We’ve known for a long time that advanced glycation end-products have been linked to a wide variety of health issues, whether something minor like wrinkled skin or something serious like cancer and diabetes. But a recent study suggests that AGEs may also be the reason why some people suffer from peanut allergies.
The Economist just published an article titled “Browned off” about a paper published in the Journal of Allergy and Clinical Immunology. The paper details an Oxford University study conducted by Dr. Quentin Sattentau in which mice were found to be more likely to develop a peanut allergy in response to dry-roasted nuts than in response to raw ones.
According to the study, common food allergy statistics in the West generally match those in East Asia, with the exception of peanuts. Even though both regions consume similar amounts of peanuts, peanut allergies are much more prevalent in the West.
Regarding why that’s the case, the article stated:
“Since dry roasting is more common in the West than in East Asia, that may explain the disparity of incidence. And the chemical changes induced by dry roasting help explain what causes peanut allergy in the first place.”
The chemical change being referenced is the Maillard reaction, which is the browning effect that takes place when food is toasted, baked, fried or roasted.

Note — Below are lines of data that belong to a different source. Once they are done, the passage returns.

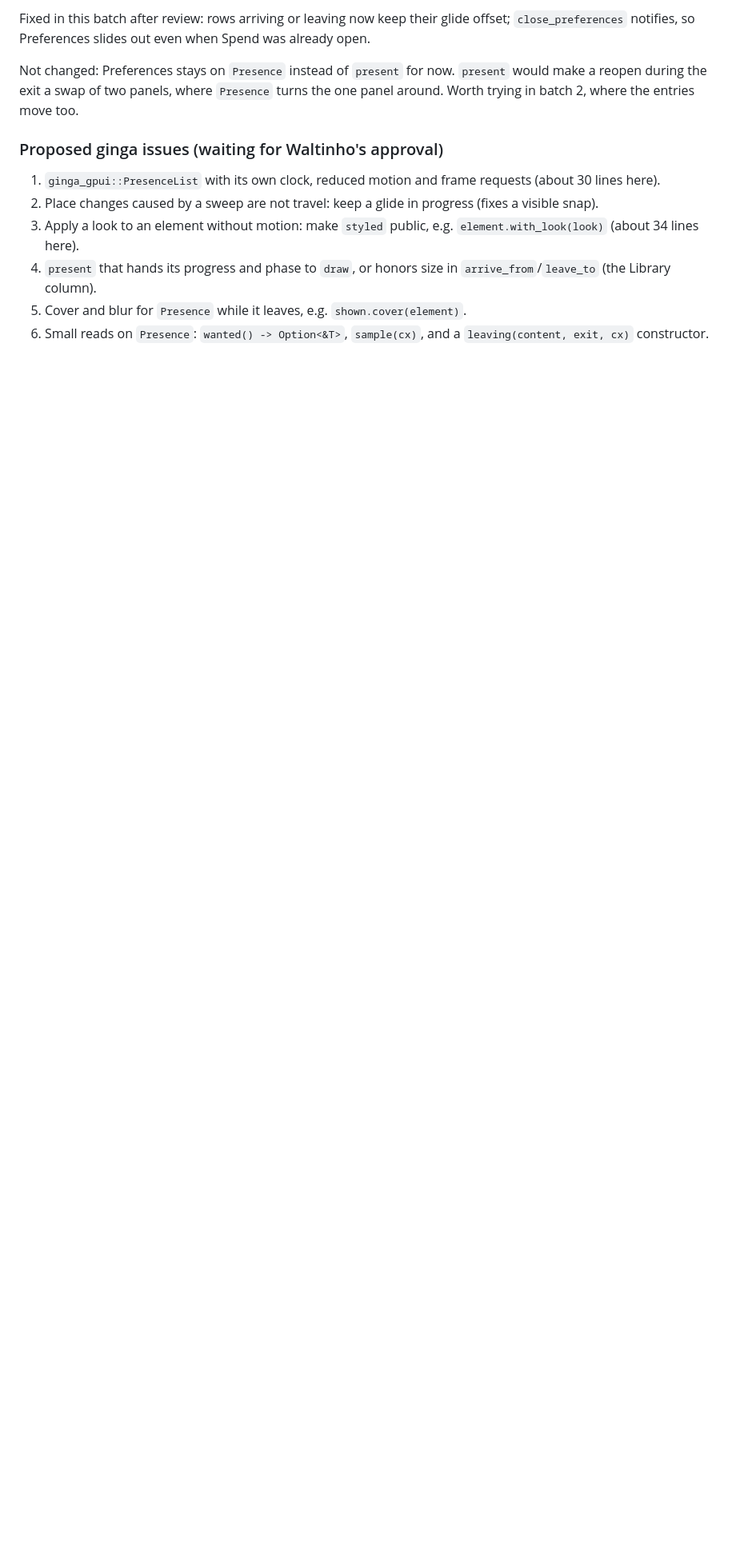
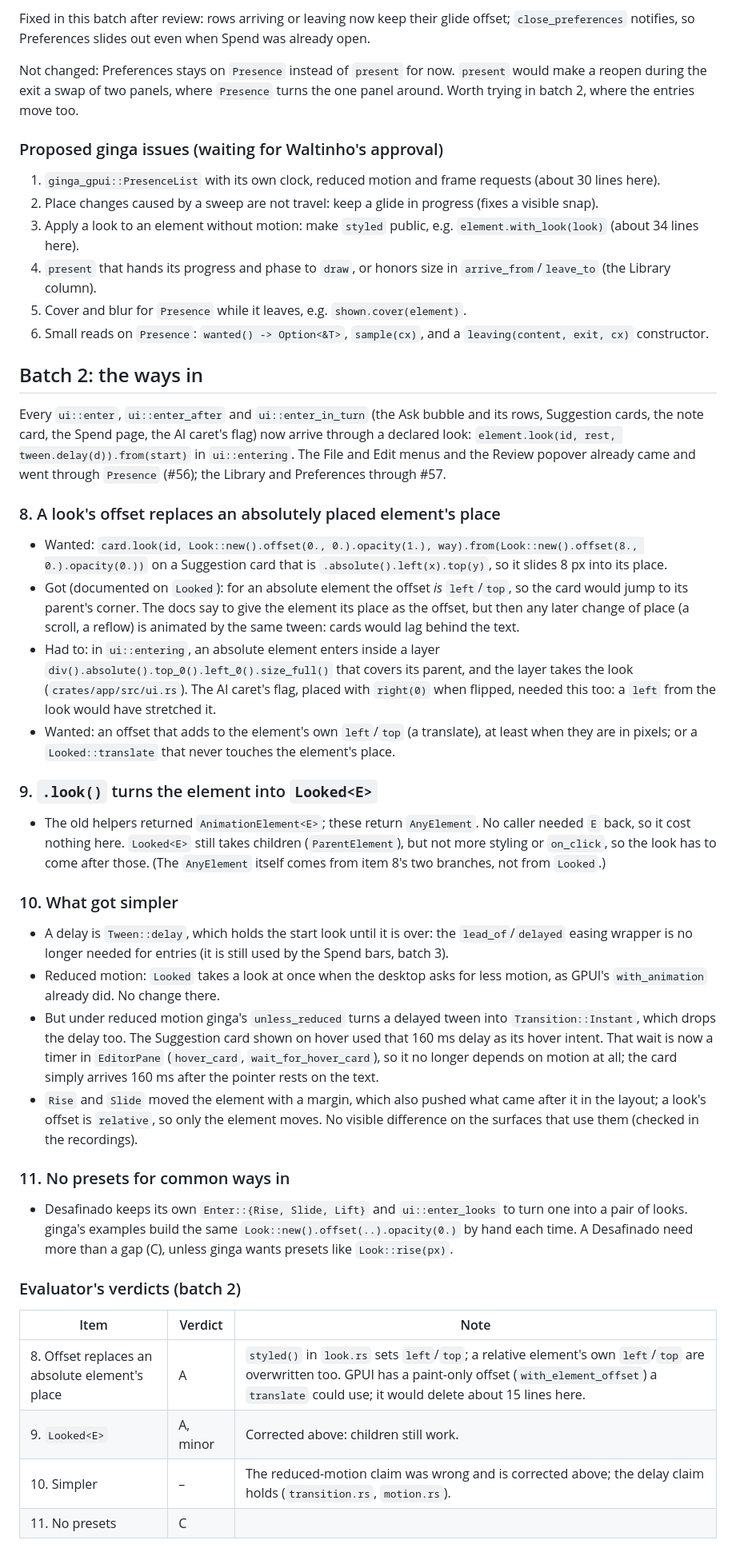
Before and after one commit to walteraandrade/desafinado-rust-port, a Markdown page: docs/ginga-feedback.md, the part around one of its changes. Shown at 80% size. GitHub-like rendering; blank space fills up the shorter version.

```diff
--- a/docs/ginga-feedback.md
+++ b/docs/ginga-feedback.md
@@ -91,3 +91,39 @@ Not changed: Preferences stays on `Presence` instead of `present` for now. `pres
 4. `present` that hands its progress and phase to `draw`, or honors size in `arrive_from`/`leave_to` (the Library column).
 5. Cover and blur for `Presence` while it leaves, e.g. `shown.cover(element)`.
 6. Small reads on `Presence`: `wanted() -> Option<&T>`, `sample(cx)`, and a `leaving(content, exit, cx)` constructor.
+
+## Batch 2: the ways in
+
+Every `ui::enter`, `ui::enter_after` and `ui::enter_in_turn` (the Ask bubble and its rows, Suggestion cards, the note card, the Spend page, the AI caret's flag) now arrive through a declared look: `element.look(id, rest, tween.delay(d)).from(start)` in `ui::entering`. The File and Edit menus and the Review popover already came and went through `Presence` (#56); the Library and Preferences through #57.
+
+### 8. A look's offset replaces an absolutely placed element's place
+
+- Wanted: `card.look(id, Look::new().offset(0., 0.).opacity(1.), way).from(Look::new().offset(8., 0.).opacity(0.))` on a Suggestion card that is `.absolute().left(x).top(y)`, so it slides 8 px into its place.
+- Got (documented on `Looked`): for an absolute element the offset *is* `left`/`top`, so the card would jump to its parent's corner. The docs say to give the element its place as the offset, but then any later change of place (a scroll, a reflow) is animated by the same tween: cards would lag behind the text.
+- Had to: in `ui::entering`, an absolute element enters inside a layer `div().absolute().top_0().left_0().size_full()` that covers its parent, and the layer takes the look (`crates/app/src/ui.rs`). The AI caret's flag, placed with `right(0)` when flipped, needed this too: a `left` from the look would have stretched it.
+- Wanted: an offset that adds to the element's own `left`/`top` (a translate), at least when they are in pixels; or a `Looked::translate` that never touches the element's place.
+
+### 9. `.look()` turns the element into `Looked<E>`
+
+- The old helpers returned `AnimationElement<E>`; these return `AnyElement`. No caller needed `E` back, so it cost nothing here. `Looked<E>` still takes children (`ParentElement`), but not more styling or `on_click`, so the look has to come after those. (The `AnyElement` itself comes from item 8's two branches, not from `Looked`.)
+
+### 10. What got simpler
+
+- A delay is `Tween::delay`, which holds the start look until it is over: the `lead_of`/`delayed` easing wrapper is no longer needed for entries (it is still used by the Spend bars, batch 3).
+- Reduced motion: `Looked` takes a look at once when the desktop asks for less motion, as GPUI's `with_animation` already did. No change there.
+- But under reduced motion ginga's `unless_reduced` turns a delayed tween into `Transition::Instant`, which drops the delay too. The Suggestion card shown on hover used that 160 ms delay as its hover intent. That wait is now a timer in `EditorPane` (`hover_card`, `wait_for_hover_card`), so it no longer depends on motion at all; the card simply arrives 160 ms after the pointer rests on the text.
+- `Rise` and `Slide` moved the element with a margin, which also pushed what came after it in the layout; a look's offset is `relative`, so only the element moves. No visible difference on the surfaces that use them (checked in the recordings).
+
+### 11. No presets for common ways in
+
+- Desafinado keeps its own `Enter::{Rise, Slide, Lift}` and `ui::enter_looks` to turn one into a pair of looks. ginga's examples build the same `Look::new().offset(..).opacity(0.)` by hand each time. A Desafinado need more than a gap (C), unless ginga wants presets like `Look::rise(px)`.
+
+### Evaluator's verdicts (batch 2)
+
+| Item | Verdict | Note |
+|---|---|---|
+| 8. Offset replaces an absolute element's place | A | `styled()` in `look.rs` sets `left`/`top`; a relative element's own `left`/`top` are overwritten too. GPUI has a paint-only offset (`with_element_offset`) a `translate` could use; it would delete about 15 lines here. |
+| 9. `Looked<E>` | A, minor | Corrected above: children still work. |
+| 10. Simpler | – | The reduced-motion claim was wrong and is corrected above; the delay claim holds (`transition.rs`, `motion.rs`). |
+| 11. No presets | C | |
+
```
Also changed, not shown: other parts of docs/ginga-feedback.md (+12 -0 lines), docs/screenshots/ginga-2-entries.gif (added), 2 other files.
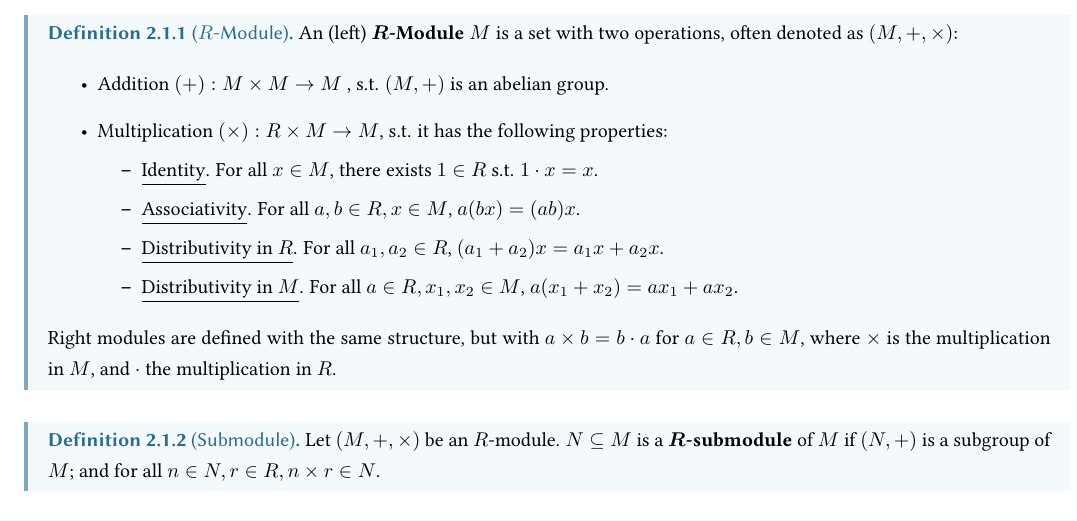
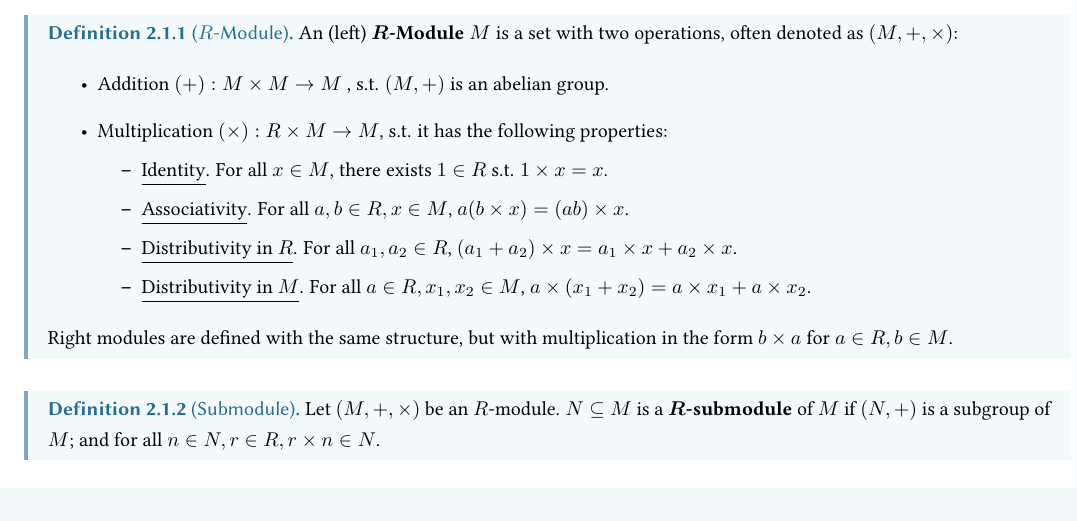
Before and after one commit to ARessegetesStery/Course-Notes, a LaTeX thesis (MATH593-Algebra-I/math593.tex, which reads MATH593-Algebra-I/chapters/c2.tex): part of page 18 of 86, cut so that both start at the same text. Compiled offline with pdfLaTeX.

Commit message:
revision

```diff
--- a/MATH593-Algebra-I/chapters/c2.tex
+++ b/MATH593-Algebra-I/chapters/c2.tex
@@ -9,17 +9,17 @@
         \item Addition $(+): M\times M \to M$ , s.t. $(M, +)$ is an abelian group.
         \item Multiplication $(\times): R\times M \to M$, s.t. it has the following properties:
             \begin{itemize}
-                \item \underline{Identity}. For all $x\in M$, there exists $1\in R$ s.t. $1\cdot x = x$.
-                \item \underline{Associativity}. For all $a, b\in R, x\in M$, $a(bx) = (ab)x$.
-                \item \underline{Distributivity in $R$}. For all $a_1, a_2\in R$, $(a_1 + a_2)x = a_1 x + a_2 x$.
-                \item \underline{Distributivity in $M$}. For all $a\in R, x_1, x_2\in M$, $a(x_1 + x_2) = a x_1 + a x_2$.
+                \item \underline{Identity}. For all $x\in M$, there exists $1\in R$ s.t. $1\times x = x$.
+                \item \underline{Associativity}. For all $a, b\in R, x\in M$, $a(b\times x) = (ab)\times x$.
+                \item \underline{Distributivity in $R$}. For all $a_1, a_2\in R$, $(a_1 + a_2)\times x = a_1\times x + a_2\times x$.
+                \item \underline{Distributivity in $M$}. For all $a\in R, x_1, x_2\in M$, $a\times (x_1 + x_2) = a\times x_1 + a\times x_2$.
             \end{itemize}
     \end{itemize}
-    Right modules are defined with the same structure, but with $a\times b = b\cdot a$ for $a\in R, b\in M$, where $\times$ is the multiplication in $M$, and $\cdot$ the multiplication in $R$.
+    Right modules are defined with the same structure, but with multiplication in the form $b\times a$ for $a\in R, b\in M$.
 \end{definition}
 
 \begin{definition}[Submodule]
-    Let $(M, +, \times)$ be an $R$-module. $N \subseteq M$ is a \textbf{$\bm{R}$-submodule} of $M$ if $(N, +)$ is a subgroup of $M$; and for all $n\in N, r\in R, n\times r\in N$.
+    Let $(M, +, \times)$ be an $R$-module. $N \subseteq M$ is a \textbf{$\bm{R}$-submodule} of $M$ if $(N, +)$ is a subgroup of $M$; and for all $n\in N, r\in R, r\times n\in N$.
 \end{definition}
 
 \begin{remark}
```
Also changed, not shown: MATH593-Algebra-I/chapters/c3.tex (+2 -2 lines), MATH593-Algebra-I/math593.pdf, MATH593-Algebra-I/chapters/c2.tex (2 more changed lines).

The article stated:
“The Maillard reaction is one between sugars and proteins that forms new, complex molecules called advanced glycation end-products (AGEs). These create many of the pleasant aromas associated with cooked foods, but are also suspected of causing certain allergies—including, it would now appear, peanut allergy.
Indeed, Dr Sattentau showed that proteins derived from dry-roasted peanuts bind to dendritic cells, a type important to the immune response. Specifically, these proteins interact with cell receptor-molecules known to bind to AGEs. Dr Sattentau believes this binding is the molecular mechanism which triggers peanut allergy.”